I hold no prejudice against any color or creed. I’m not a misogynist. I’m fully aware that in areas of social blight and run down areas in urban districts, and an increase in business is great for the community and makes America stronger.
My question: Does birthright equate to a set-aside small business advantage? Because one was born into a ‘disadvantaged’ segment of American society, does that trump men and women who were disabled because they took an oath to defend this country? Many think that an advantage in the unforgiving federal procurement arena should be earned.
And earning it is as simple as being injured in a line-of-duty incident.

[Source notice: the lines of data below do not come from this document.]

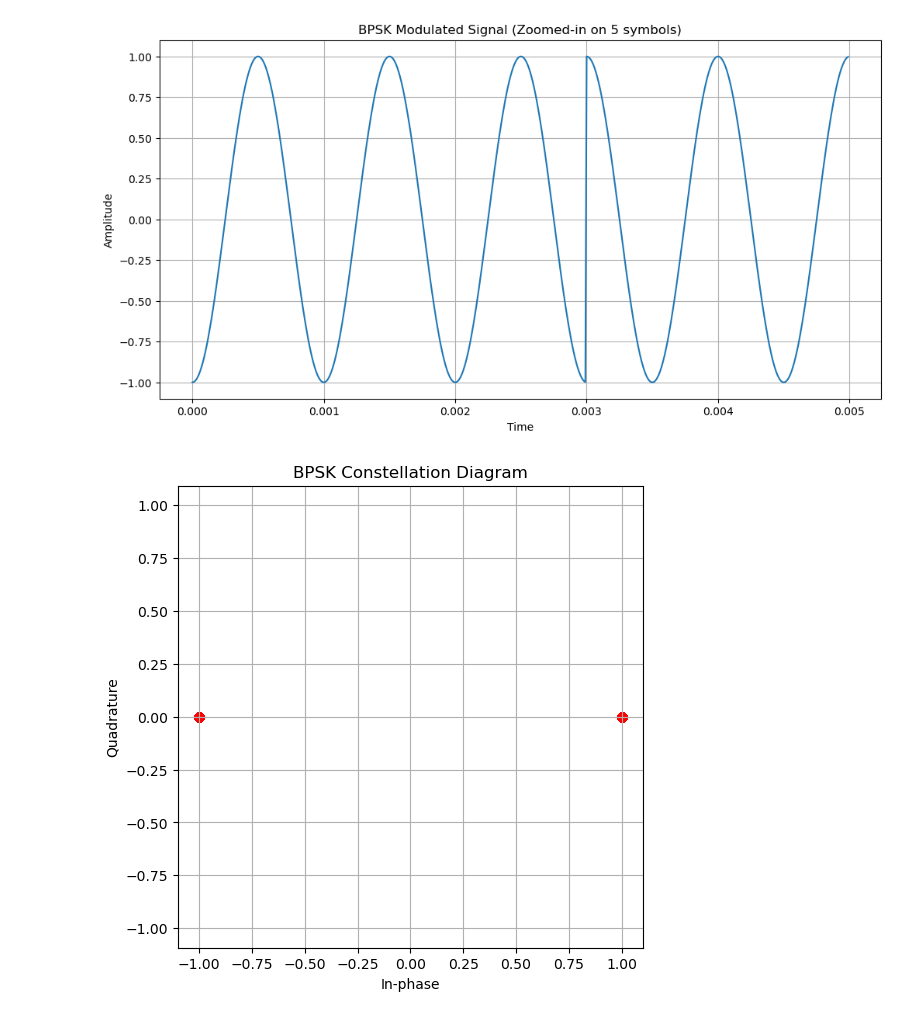
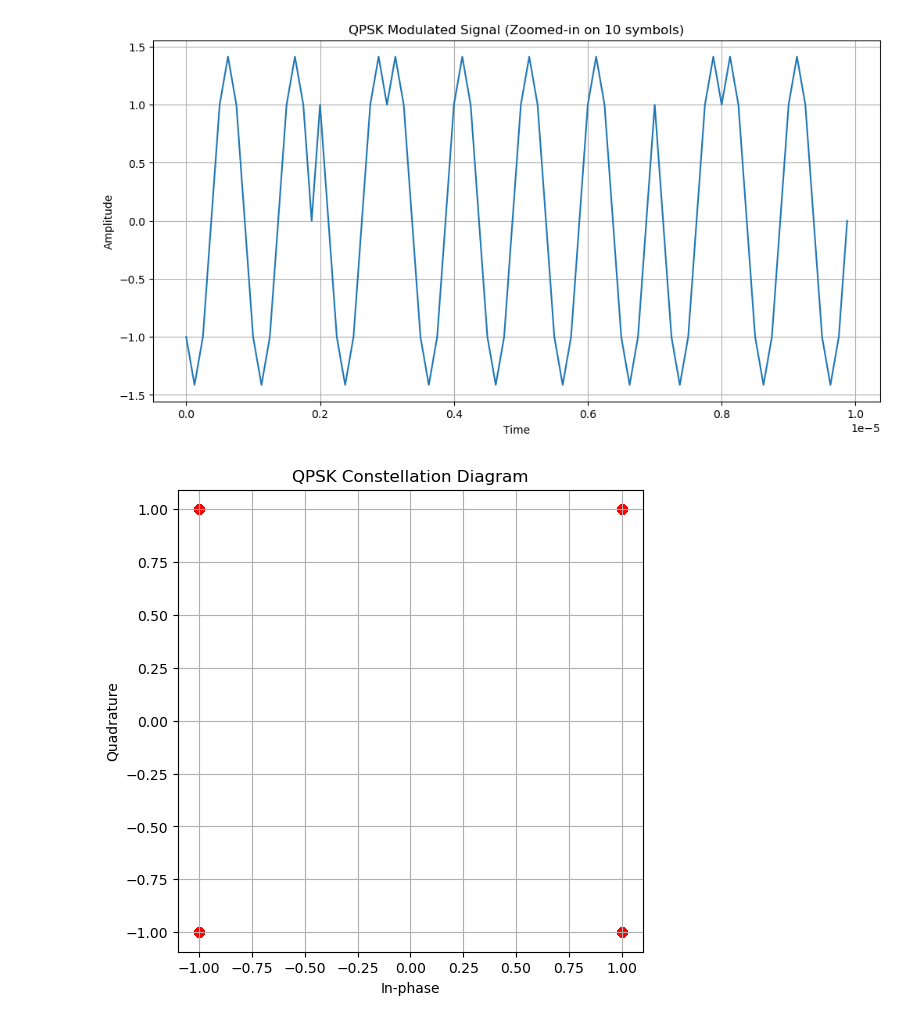
Before and after one commit to ArchedEquation/DVB-S2X-Modulation-Classification, a Jupyter notebook: DVB-S2X Wave Generator.ipynb, the cells around one changed output. Drawn from its saved outputs; the diff is of its cells as text; code cells hidden in the pictures.

Commit message:
Implemented 16-QAM and QPSK

```diff
--- a/DVB-S2X Wave Generator.ipynb
+++ b/DVB-S2X Wave Generator.ipynb
@@ -50,18 +70,21 @@ class DVBS2X:
         plt.axis('equal')
         plt.show()
 # %%
-num_symbols = 1000
-samples_per_symbol = 100  # Higher resolution for better signal visualization
-carrier_freq = 1000  # Hz
+dvbs2x = DVBS2X(num_symbols=1000, samples_per_symbol=8, carrier_freq=1e6)
 
-# Create an instance of DVBS2X
-modulator = DVBS2X(num_symbols, samples_per_symbol, carrier_freq)
 
-# BPSK Modulation
-qpsk_symbols, q = modulator.generate_qpsk_symbols()
-t_qpsk, qpsk_signal = modulator.generate_signal(bpsk_symbols)
-modulator.plot_signal(t_bpsk, bpsk_signal, modulation_type="QPSK", num_symbols_to_plot=5)
-modulator.plot_constellation(bpsk_symbols, modulation_type="QPSK")
+(t_qpsk, signal_qpsk), symbols_qpsk, bits_qpsk = dvbs2x.generate_qpsk()
+dvbs2x.plot_signal(t_qpsk, signal_qpsk, "QPSK")
+dvbs2x.plot_constellation(symbols_qpsk, "QPSK")
+
+(t_16qam, signal_16qam), symbols_16qam, bits_16qam = dvbs2x.generate_16qam()
+dvbs2x.plot_signal(t_16qam, signal_16qam, "16-QAM")
+dvbs2x.plot_constellation(symbols_16qam, "16-QAM")
+
+print("QPSK - First 10 bit pairs:", bits_qpsk[:20].reshape(-1, 2))
+print("QPSK - First 10 symbols:", symbols_qpsk[:10])
+print("\n16-QAM - First 10 bit quads:", bits_16qam[:40].reshape(-1, 4))
+print("16-QAM - First 10 symbols:", symbols_16qam[:10])
 # %% [output]
-[figure, old version]
+[figure, new version]
-[figure, old version]
+[figure, new version]
```
Also changed, not shown: parts of 2 cells of this notebook.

The annual Scorecard is an assessment tool to (1) measure how well federal agencies reach their small business and socio-economic prime contracting and subcontracting goals, (2) provide accurate and transparent contracting data and (3) report agency-specific progress. The prime and subcontracting component goals include goals for small businesses, small businesses owned by women, small disadvantaged businesses, service-disabled veteran-owned small businesses, and small businesses located in Historically Underutilized Business Zones (HUBZones). A closer look at the 2012 SBA Annual Scorecard of business set-aside groups reveals more about this ‘birth versus commitment’ debate.

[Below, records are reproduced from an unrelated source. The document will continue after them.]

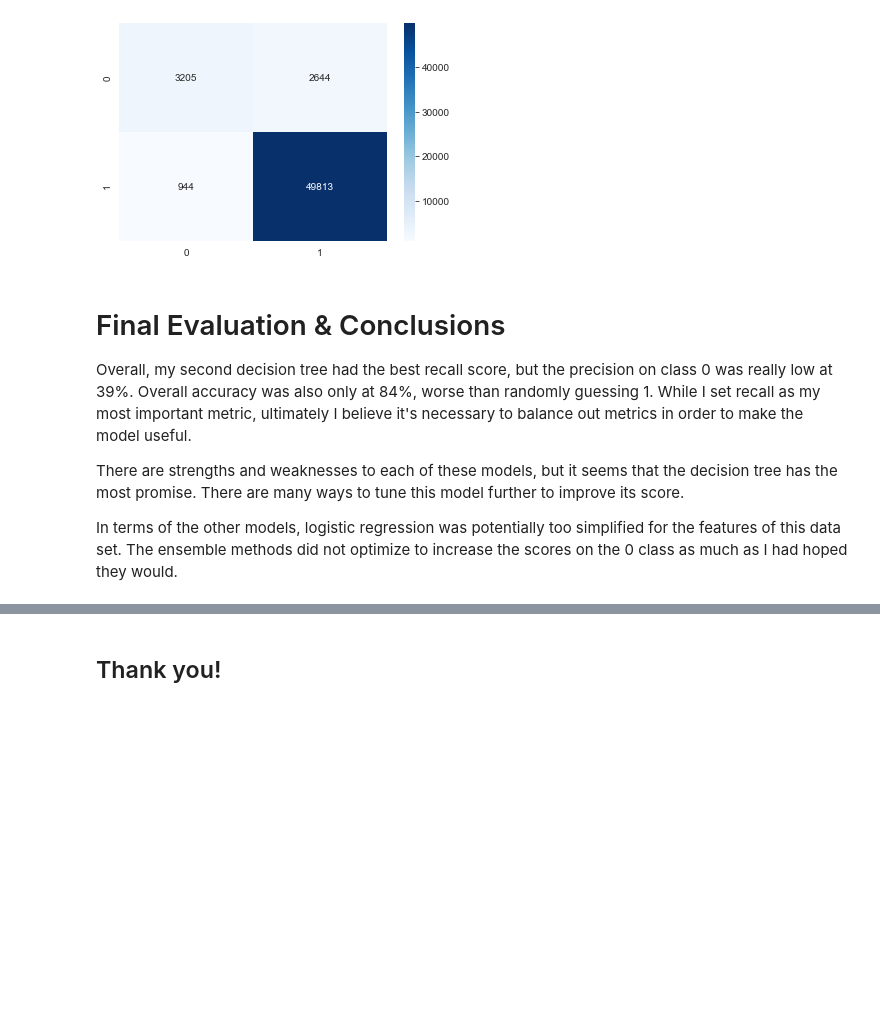
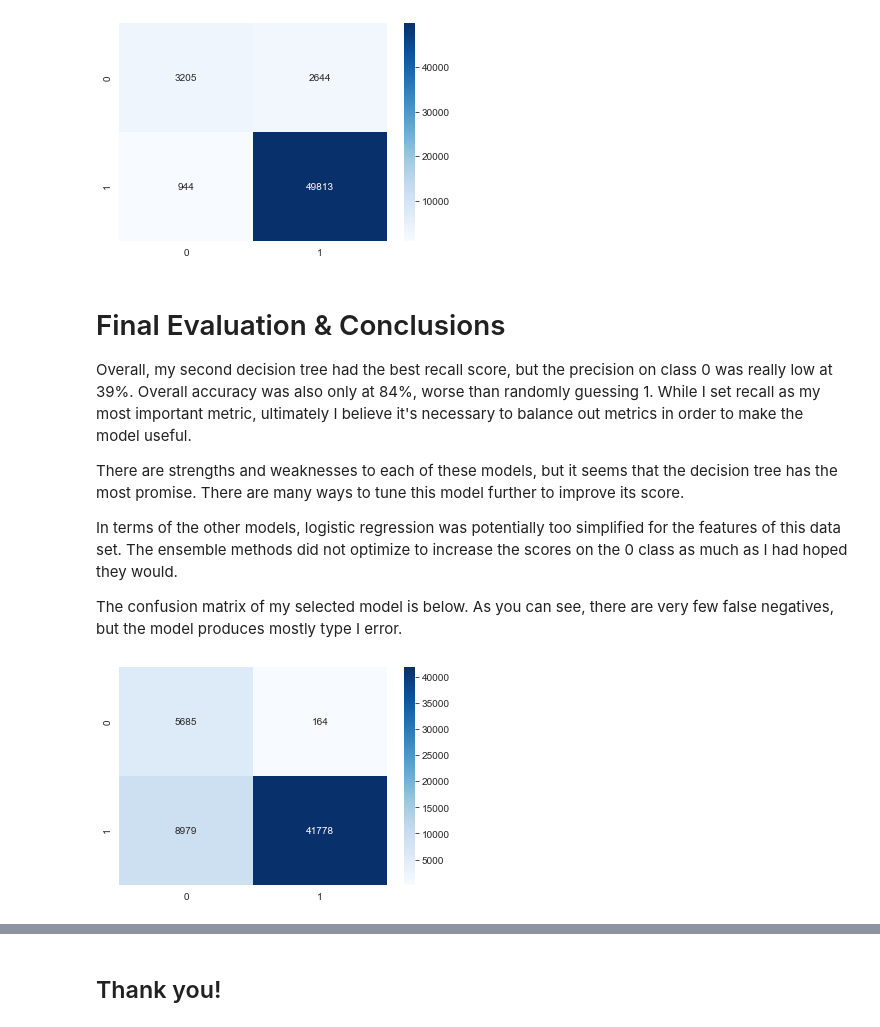
Before and after one commit to christisarv/tropical-storm-classification-project, a Jupyter notebook: Data Classification_Predicting Tropical Storms.ipynb, the cells around one changed output, grey strips where cells are left out. Drawn from its saved outputs; the diff is of its cells as text; code cells hidden in the pictures; blank space fills up the shorter version.

```diff
--- a/Data Classification_Predicting Tropical Storms.ipynb
+++ b/Data Classification_Predicting Tropical Storms.ipynb
@@ -880,13 +870,17 @@ Overall, my second decision tree had the best recall score, but the precision on
 There are strengths and weaknesses to each of these models, but it seems that the decision tree has the most promise. There are many ways to tune this model further to improve its score.
 
 In terms of the other models, logistic regression was potentially too simplified for the features of this data set. The ensemble methods did not optimize to increase the scores on the 0 class as much as I had hoped they would.
+
+The confusion matrix of my selected model is below. As you can see, there are very few false negatives, but the model produces mostly type I error.
 # %%
 #revisiting confusion matrix for final model
 
-ax = sns.heatmap(confusion_matrix(y_test, dt_test_preds), annot=True, cmap='Blues', fmt='.7g')
-ax.set_ylim(2,0)
+fig = sns.heatmap(confusion_matrix(y_test, dt_test_preds), annot=True, cmap='Blues', fmt='.7g')
+fig.set_ylim(2,0)
 
-ax.savefig(confusion_matrix.png)
+# plt.savefig('images/confusion_matrix.png')
+# %% [output]
+[figure, added]
 # %% [markdown]
 ## Recommendations & Future Work
 
```
Also changed, not shown: parts of 20 cells of this notebook, 2 other files.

Note that for Woman Owned Small business (WOSB), the government-wide “goal” of federal procurement funds is five per cent of total agency expenditures. The goal for Small Disadvantaged Business is also 5%. The goal for SDVOSB is 3% of total expenditures.
Small Disadvantaged Business may seem like a HUBZone business, maybe not. WOSB in many cases, are SDVOSB, so the agency scorecard gets credit in both categories. A small number of business owners qualify as WOSB, HubZone and SDVOSB. The scorecard reflects all three categories. A sliver of small businesses qualify in all four categories.
These are the latest scores provided by SBA:
Goal 23.00% Reality 22.25% $89.9 B
Women Owned Small Business (WOSB)
Goal 5.00% Reality, 3.98% $16.2 Billion
Small Disadvantaged Business (SDB)
Goal: 5.00% Reality 7.67% $32.3 Billion
Goal 3.00% Reality 2.01% $8.1 B SBA’s goal for WOSB is 5% of agency procurements. SBA’s goal for Small Disadvantaged Business is also 5%.
Service Disabled Veteran Owned Small Business
Goal: 3.00% Reality 3.03% $12.3 Billion Last year, for the first time, the federal government met its goal of 3% total procurement dollars set-aside for SDVOSB. But, I repeat:
Disabled Veterans were NOT born disabled veterans.
We volunteered to serve America.
SDVOSBs deserve our respect and admiration, not stale platitudes and parades. Should we be given greater government business preference than those who ‘earn’ it by being born? I sure think so. Is our sacrifice different than the sacrifices made by other ‘protected’ government procurement groups? Think about it. Veterans took an oath to protect and defend this country. Some die, many are disabled for life. How about aligning 8a and SDVOSB in terms of the discretion given to contracting officers in making sole source awards? How about mandating a 5% minimum procurement dollars to SDVOSB? How about penalizing agencies that do not make the minimum instead of rewarding those agencies that do meet the minimum?
The U.S. Government had nothing to do with making someone a minority or female. They sure were involved in making soldiers disabled veterans.